A few weeks after we had reached home, when the weather was warm, I built a little house for Meshie on the top of the frame of the children’s swing in the back yard, ten feet from the ground. Wild chimpanzees always sleep in trees at night and Meshie seems to feel safer when she is off the ground. I made a sliding door in the house that she could open and close at will. Every night at dusk I carried out her blankets to her and she would lean out the little door and catch them as I threw them up. She would pull each piece into the house, arrange it around her, and then lean out for another piece. After twisting them around her in a kind of nest, she would go to sleep, usually as soon as it was dark. Early in the morning she would open the door of her house and climb out, at first sitting quietly for a few minutes on the crosspiece that supported the house, then doing all her housework for the day by throwing down her blankets one after another to the ground. If it were cool, however, she would wrap a piece of blanket around her shoulders and sit contemplatively on the crosspiece, reminding me of an Indian in his blanket, squatting before his hut in the cool of the early morning.
Meshie had ridden with me in a motor truck for more than two thousand miles in Africa and, except when the wind blew in her face, causing her to wrinkle it in a most comical manner, she enjoyed it thoroughly. While I drove, she sat on the seat between me and a black boy. At first she had to be slapped and scolded when she attempted to play with the wheel or other machinery. However, when the car stopped, she would climb up on the steering wheel and, grasping it with both her hands and feet, rock back and forth to the great amusement of the natives.
At home she often screamed when she saw us going out in the automobile, leaving her behind, and when she was allowed to accompany us she would say “uh-uh-uh” repeatedly to show her pleasure.
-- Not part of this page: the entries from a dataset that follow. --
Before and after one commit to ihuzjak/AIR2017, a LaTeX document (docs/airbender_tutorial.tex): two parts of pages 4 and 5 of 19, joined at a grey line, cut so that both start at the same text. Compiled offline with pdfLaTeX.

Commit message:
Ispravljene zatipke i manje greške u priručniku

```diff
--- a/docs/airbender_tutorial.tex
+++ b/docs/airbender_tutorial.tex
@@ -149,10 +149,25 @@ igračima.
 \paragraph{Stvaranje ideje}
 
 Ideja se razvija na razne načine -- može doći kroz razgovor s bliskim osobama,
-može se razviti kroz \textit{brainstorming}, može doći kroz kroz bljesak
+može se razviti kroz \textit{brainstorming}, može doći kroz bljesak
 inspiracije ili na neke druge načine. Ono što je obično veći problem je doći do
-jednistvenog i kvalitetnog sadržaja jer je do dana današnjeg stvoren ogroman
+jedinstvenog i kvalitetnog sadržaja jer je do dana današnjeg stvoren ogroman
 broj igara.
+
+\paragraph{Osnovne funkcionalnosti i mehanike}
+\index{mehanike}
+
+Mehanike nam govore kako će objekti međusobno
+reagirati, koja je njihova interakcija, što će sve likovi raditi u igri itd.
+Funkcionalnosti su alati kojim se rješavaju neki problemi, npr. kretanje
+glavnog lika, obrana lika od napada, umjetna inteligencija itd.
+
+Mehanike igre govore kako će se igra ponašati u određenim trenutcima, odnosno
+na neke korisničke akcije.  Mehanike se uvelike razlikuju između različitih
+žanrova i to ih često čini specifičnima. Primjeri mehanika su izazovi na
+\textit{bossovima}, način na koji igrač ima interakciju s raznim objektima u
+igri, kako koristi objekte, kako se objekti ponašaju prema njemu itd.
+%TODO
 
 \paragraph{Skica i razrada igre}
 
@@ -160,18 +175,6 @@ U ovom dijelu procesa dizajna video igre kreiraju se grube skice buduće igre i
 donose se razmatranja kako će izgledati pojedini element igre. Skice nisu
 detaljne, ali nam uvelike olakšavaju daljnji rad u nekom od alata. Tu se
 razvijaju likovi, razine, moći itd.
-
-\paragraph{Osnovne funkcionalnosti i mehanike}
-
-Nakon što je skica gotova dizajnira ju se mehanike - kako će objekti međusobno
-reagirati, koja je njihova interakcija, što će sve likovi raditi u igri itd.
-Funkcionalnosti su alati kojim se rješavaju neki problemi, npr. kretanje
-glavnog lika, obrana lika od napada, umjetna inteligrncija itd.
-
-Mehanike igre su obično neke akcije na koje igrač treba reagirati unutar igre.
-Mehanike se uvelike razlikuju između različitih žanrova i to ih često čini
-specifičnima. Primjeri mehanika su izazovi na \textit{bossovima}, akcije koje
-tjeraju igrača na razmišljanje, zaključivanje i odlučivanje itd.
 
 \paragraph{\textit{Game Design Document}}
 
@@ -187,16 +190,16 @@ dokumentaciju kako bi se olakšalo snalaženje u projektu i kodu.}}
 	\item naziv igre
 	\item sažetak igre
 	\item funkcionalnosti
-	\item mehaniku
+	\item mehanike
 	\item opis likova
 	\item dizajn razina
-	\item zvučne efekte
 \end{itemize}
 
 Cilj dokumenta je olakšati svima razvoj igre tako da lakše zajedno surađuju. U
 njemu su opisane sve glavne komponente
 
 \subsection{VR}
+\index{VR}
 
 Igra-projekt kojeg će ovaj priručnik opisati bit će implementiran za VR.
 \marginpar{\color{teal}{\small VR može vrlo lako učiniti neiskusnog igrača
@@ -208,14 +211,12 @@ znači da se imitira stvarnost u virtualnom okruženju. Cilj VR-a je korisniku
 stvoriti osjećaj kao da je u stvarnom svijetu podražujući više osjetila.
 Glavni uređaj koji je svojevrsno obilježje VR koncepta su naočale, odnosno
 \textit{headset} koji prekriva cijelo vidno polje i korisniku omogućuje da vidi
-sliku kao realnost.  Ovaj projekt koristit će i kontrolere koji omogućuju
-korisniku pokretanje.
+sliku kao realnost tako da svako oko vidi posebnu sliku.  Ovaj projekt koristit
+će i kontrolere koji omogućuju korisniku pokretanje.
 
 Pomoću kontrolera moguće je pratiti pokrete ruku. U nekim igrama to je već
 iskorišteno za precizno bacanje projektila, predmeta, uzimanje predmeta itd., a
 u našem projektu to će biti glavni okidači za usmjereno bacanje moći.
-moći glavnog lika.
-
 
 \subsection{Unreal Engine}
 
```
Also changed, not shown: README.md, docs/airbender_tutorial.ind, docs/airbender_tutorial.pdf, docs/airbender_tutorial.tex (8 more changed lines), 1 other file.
We hope that Meshie, emigrant from Africa, may continue to grow in health, weight, and knowledge in her new American home.